"The appeals court ruling suggests our law is too broad," Waterman said. "When it came to writing a restriction for sex offenders' access to social media sites, we had to ask ourselves if it was in the best interest of public safety for the policy to be too broad rather than too narrow.
"We chose the broader route, thinking it was the most logical step forward to protect our children. Although I don't agree with the court ruling, we will comply with it while working to approve a narrower version of the law that will pass the constitutionality test and safeguard Hoosier kids."
Both Merritt and Waterman agree a new law is needed to help protect Hoosier children from dangerous online predators.
The new legislation will be amended into Senate Bill 220, Merritt said, as bill filing deadlines have already passed.
If approved by the General Assembly, SB 220 would narrow the class of people prohibited from using a social media website to Class A felony child molester and sex offenders convicted of child solicitation.
"We can't permit offenders like these who have proven track records of endangering children to have access to social media sites where they can, once again, threaten our kids behind closed doors," Merritt said. It's of the utmost importance to reinstate this law and defend vulnerable young Hoosier."
SB 220 would also prohibit criminals designated as "offenders against children" -- or, by Indiana Code 35-42-4-11, persons required to register as sex or violent offenders for crimes like kidnapping, seduction and exploitations -- from using social media websites to communicate with Hoosiers younger than age 16 without parents' or guardians' permission.
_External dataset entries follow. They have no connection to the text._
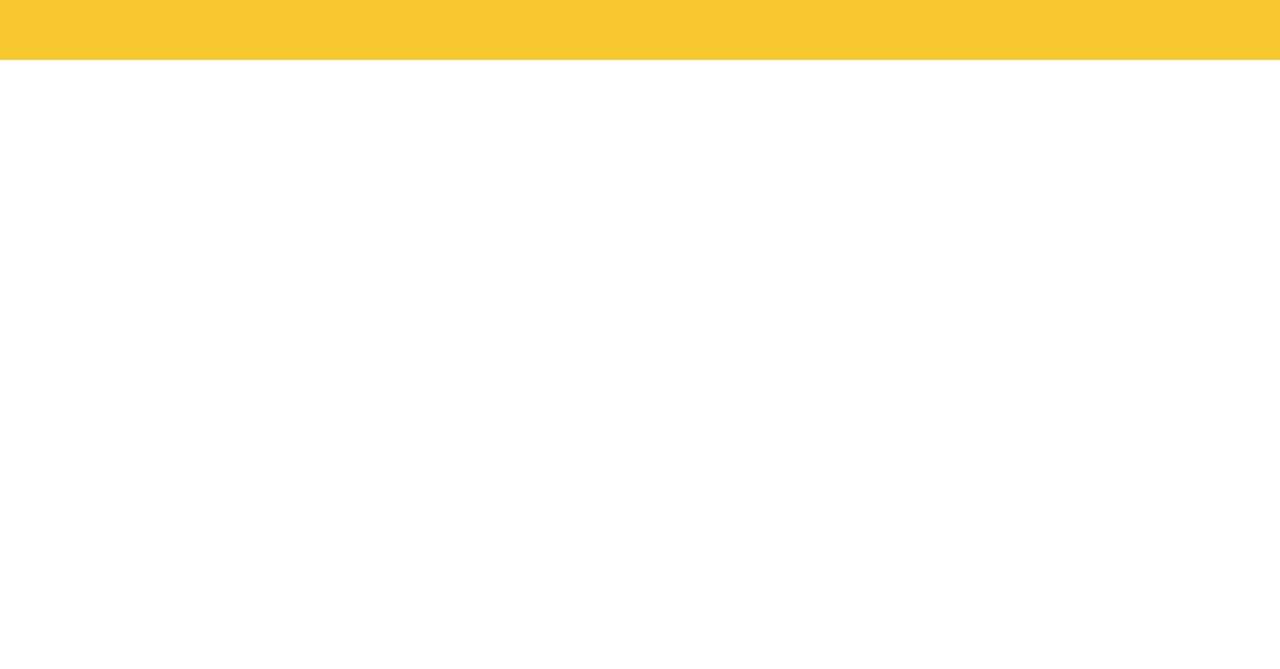
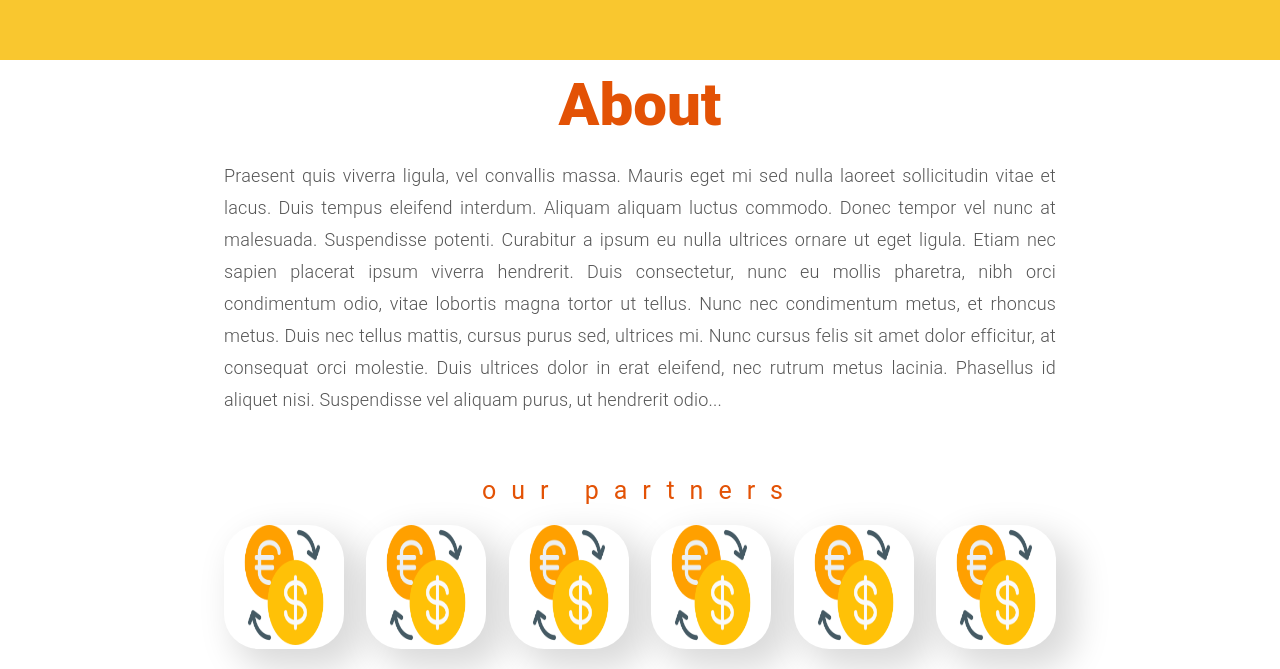
Before and after one commit to Softconstruct-internship/Html-Task-10, a website: page index.html in a window 1280 px wide. Shown: the part 460-1129 px from the top of the page. Before the commit the page ends 800 px from the top, so only its background shows below. Drawn offline with Linux system fonts and the light colour scheme.

Commit message:
added about container

```diff
--- a/index.html
+++ b/index.html
@@ -27,7 +27,37 @@
             </nav>
         </div>
     </header>
-
+    <section class="main_section">
+        <section class="section_about">
+            <div class="container_about">
+                <h1>About</h1>
+                <p>Praesent quis viverra ligula, vel convallis massa. Mauris eget mi sed nulla laoreet sollicitudin
+                    vitae et lacus. Duis tempus eleifend interdum. Aliquam aliquam
+                    luctus commodo. Donec tempor vel nunc at malesuada. Suspendisse potenti. Curabitur a ipsum eu
+                    nulla
+                    ultrices ornare ut eget ligula. Etiam nec sapien
+                    placerat ipsum viverra hendrerit. Duis consectetur, nunc eu mollis pharetra, nibh orci
+                    condimentum
+                    odio, vitae lobortis magna tortor ut tellus. Nunc nec
+                    condimentum metus, et rhoncus metus. Duis nec tellus mattis, cursus purus sed, ultrices mi.
+                    Nunc cursus felis sit amet dolor efficitur, at consequat orci molestie. Duis ultrices dolor in
+                    erat
+                    eleifend, nec rutrum metus lacinia. Phasellus id aliquet nisi.
+                    Suspendisse vel aliquam purus, ut hendrerit odio...</p>
+                <div class="partner_container">
+                    <h3>our partners</h3>
+                    <div class="img_container">
+                        <div><img src="./assets/ket-text 1.png" alt=""></div>
+                        <div><img src="./assets/ket-text 1.png" alt=""></div>
+                        <div><img src="./assets/ket-text 1.png" alt=""></div>
+                        <div><img src="./assets/ket-text 1.png" alt=""></div>
+                        <div><img src="./assets/ket-text 1.png" alt=""></div>
+                        <div><img src="./assets/ket-text 1.png" alt=""></div>
+                    </div>
+                </div>
+            </div>
+        </section>
+    </section>
 </body>
 
 </html>
--- /dev/null
+++ b/sass/_about.scss
@@ -0,0 +1,55 @@
+.section_about {
+    width: 100%;
+    height: 500px;
+    display: flex;
+    justify-content: center;
+    padding: 10px 0;
+    position: relative;
+    .container_about {
+        position: absolute;
+        width: 65%;
+        h1 {
+            font-weight: 900;
+            font-size: 60px;
+            line-height: 70px;
+            text-align: center;
+            color: $font_color;
+        }
+        p {
+            padding: 20px 0 20px 0;
+            font-weight: 300;
+            font-size: 18px;
+            line-height: 32px;
+            text-align: justify;
+            letter-spacing: 0.01em;
+            color: #555555;
+        }
+        .partner_container {
+            padding-top: 40px;
+            h3 {
+                text-align: center;
+                color: $font_color;
+                font-style: normal;
+                font-weight: normal;
+                font-size: 25px;
+                line-height: 29px;
+                letter-spacing: 0.6em;
+            }
+
+            .img_container {
+                padding: 20px 0 20px 0;
+                display: flex;
+                justify-content: space-between;
+                div {
+                    background: #ffffff;
+                    box-shadow: 15px 15px 35px 5px rgba(0, 0, 0, 0.15);
+                    border-radius: 35px;
+                }
+                img {
+                    width: 120px;
+                    height: 120px
+                }
+            }
+        }
+    }
+}
--- a/sass/main.scss
+++ b/sass/main.scss
@@ -1,5 +1,6 @@
 @import "variables";
 @import "header";
+@import "about";
 *{
     margin: 0;
     padding: 0;
```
SB 220 ix expected to be assigned to the Senate Committee on Corrections and Criminal Law.